"They've left these buildings empty long enough," she said. "There's so much history in these buildings."

A good example of a rescued brick building is across the street from Uptown Ivy. Slide into the shotgun-style building to experience Olive Wine, opened in 2016 by Eric, Mark and Donna Renteria with the belief people want to enjoy conversation with good wine and beer and live music.

There is no television set at Olive Wine, thus it's Burlington's worst Super Bowl bar — unless you don't like or care about the Super Bowl, in which case, it's the best Super Bowl bar ever.

The live music calendar is booked two months into the future.

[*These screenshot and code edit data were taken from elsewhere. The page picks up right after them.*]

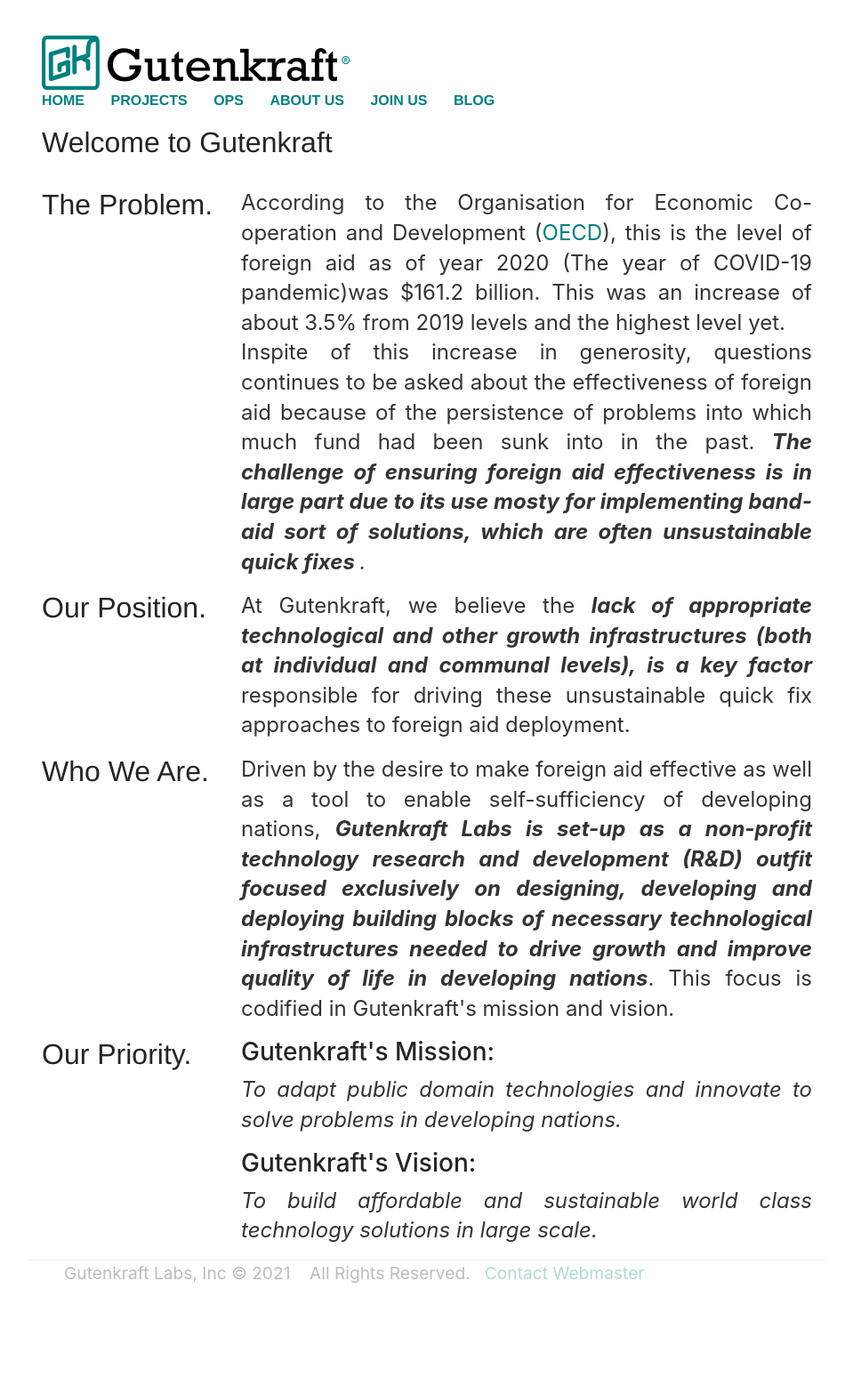
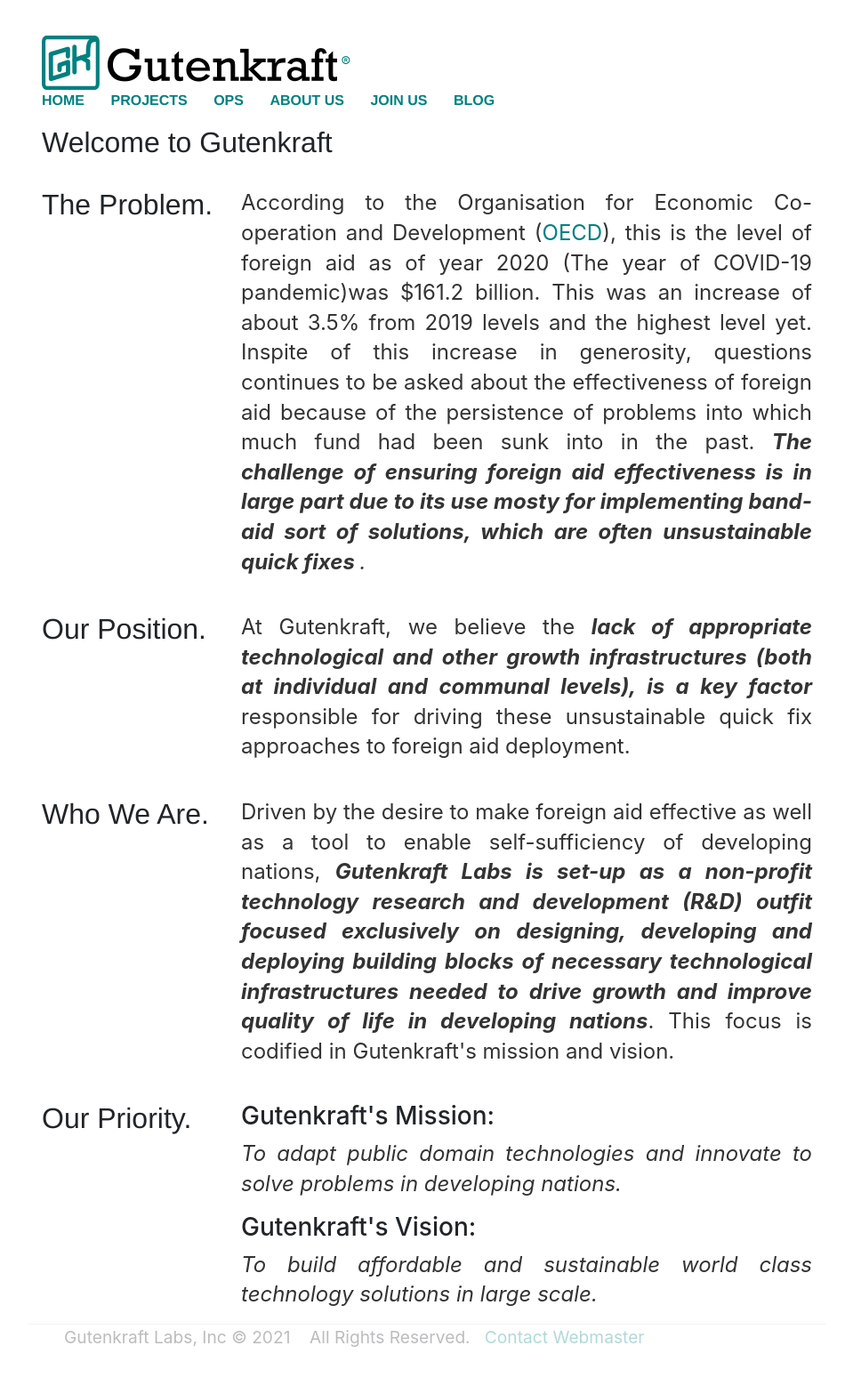
Before and after one commit to oferonmi/datafilik.github.io, a Jekyll site: the page built from index.html, in a window 1280 px wide. Shown: the whole page at 89% size, without its empty margins (160-1119 px from the left). Built offline with Jekyll 4.4.1, drawn with Linux system fonts in a browser that asks for light colours; before the commit the page ends 1486 px from its top, so only the background shows below that.

Commit message:
content update

```diff
--- a/index.html
+++ b/index.html
@@ -10,13 +10,13 @@ title: Gutenkraft - Adapt and Innovate for growth
 		<div class="col-3 text-start"><h1>The Problem.</h1></div>
 		<div class="col-9 text-start">
 			<p class="fs-2" align="justify">
-				According to the Organisation for Economic Co-operation and Development (<a href="https://www.oecd.org/newsroom/covid-19-spending-helped-to-lift-foreign-aid-to-an-all-time-high-in-2020-but-more-effort-needed.htm">OECD</a>), this is the level of foreign aid as of year 2020 (The year of COVID-19 pandemic)was $161.2 billion. This was an increase of about 3.5% from 2019 levels and the highest level yet.<br>
+				According to the Organisation for Economic Co-operation and Development (<a href="https://www.oecd.org/newsroom/covid-19-spending-helped-to-lift-foreign-aid-to-an-all-time-high-in-2020-but-more-effort-needed.htm">OECD</a>), this is the level of foreign aid as of year 2020 (The year of COVID-19 pandemic)was $161.2 billion. This was an increase of about 3.5% from 2019 levels and the highest level yet.
 				Inspite of this increase in generosity, questions continues
 				to be asked about the effectiveness of foreign aid  because of the persistence of problems into which much fund had been sunk into in the past.
 				<em><b>The challenge of ensuring foreign aid effectiveness is in large part due to its use mosty for implementing band-aid sort of solutions, which are often unsustainable quick fixes </b>.</em>
 			</p>
 		</div>
-	</div>
+	</div><br>
 
 	<div class="row">
 		<div class="col-3 text-start">
@@ -28,7 +28,7 @@ title: Gutenkraft - Adapt and Innovate for growth
 				factor</b></em> responsible for driving these unsustainable quick fix approaches to foreign aid deployment.
 			</p>
 		</div>
-	</div>
+	</div><br>
 
 	<div class="row">
 		<div class="col-3 text-start">
@@ -44,7 +44,7 @@ title: Gutenkraft - Adapt and Innovate for growth
 				vision.
 			</p>
 		</div>
-	</div>
+	</div><br>
 
 	<div class="row">
 		<div class="col-3 text-start">
```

"I can remember when Jefferson Street was a pedestrian mall with no pedestrians," Mark Renteria said. He lived in California and Oregon after high school and now, like many who grew up on Jefferson Street when it was a Friday night teen culture magnet, has returned to put his broader life experience to work among the proud brick buildings that line Jefferson like soldiers guarding the secrets of the past.

"The people who moved away and came back — they remember what they saw as kids and they want it back," he said. "The Snake Alley District is the most up-and-coming area in southeast Iowa, with traditional downtown shopping, dining, and living. It's fun to be down here talking to the people."

The Beancounter's Wells summed up the Jefferson Street entertainment credo: "I don't care who you are, I don't care what you do, I don't care what you believe in or don't believe in — you're welcome here," she said.

"We are having fun down here," Wolf said.

"I like to support other places," Anderson said. "There's room enough for all of us."

"Our wish is that Jefferson Street continues to grow," Renteria said. "The revitalization is just starting."

And when you're sloshing like a water balloon after all that coffee, wine, tea, beer and whatever else you sampled along the way, when your dogs are barking from all that walking, trudge across the railroad tracks and up to the west end of Jefferson Street and drop into The Som for a beer and a Som burger. Sit at the ancient wooden bar, a solid link to days gone by, an icon that owner Eric Lee refused to Dumpster during remodeling.

Ahh. That's how it used to be. That's how it is again, down on Jefferson Street. All we need now are a grocery store and a riverside hotel.

Jefferson Street is the Snake Alley District. That's downtown Burlington.

"Downtown is Burlington," Lee concluded.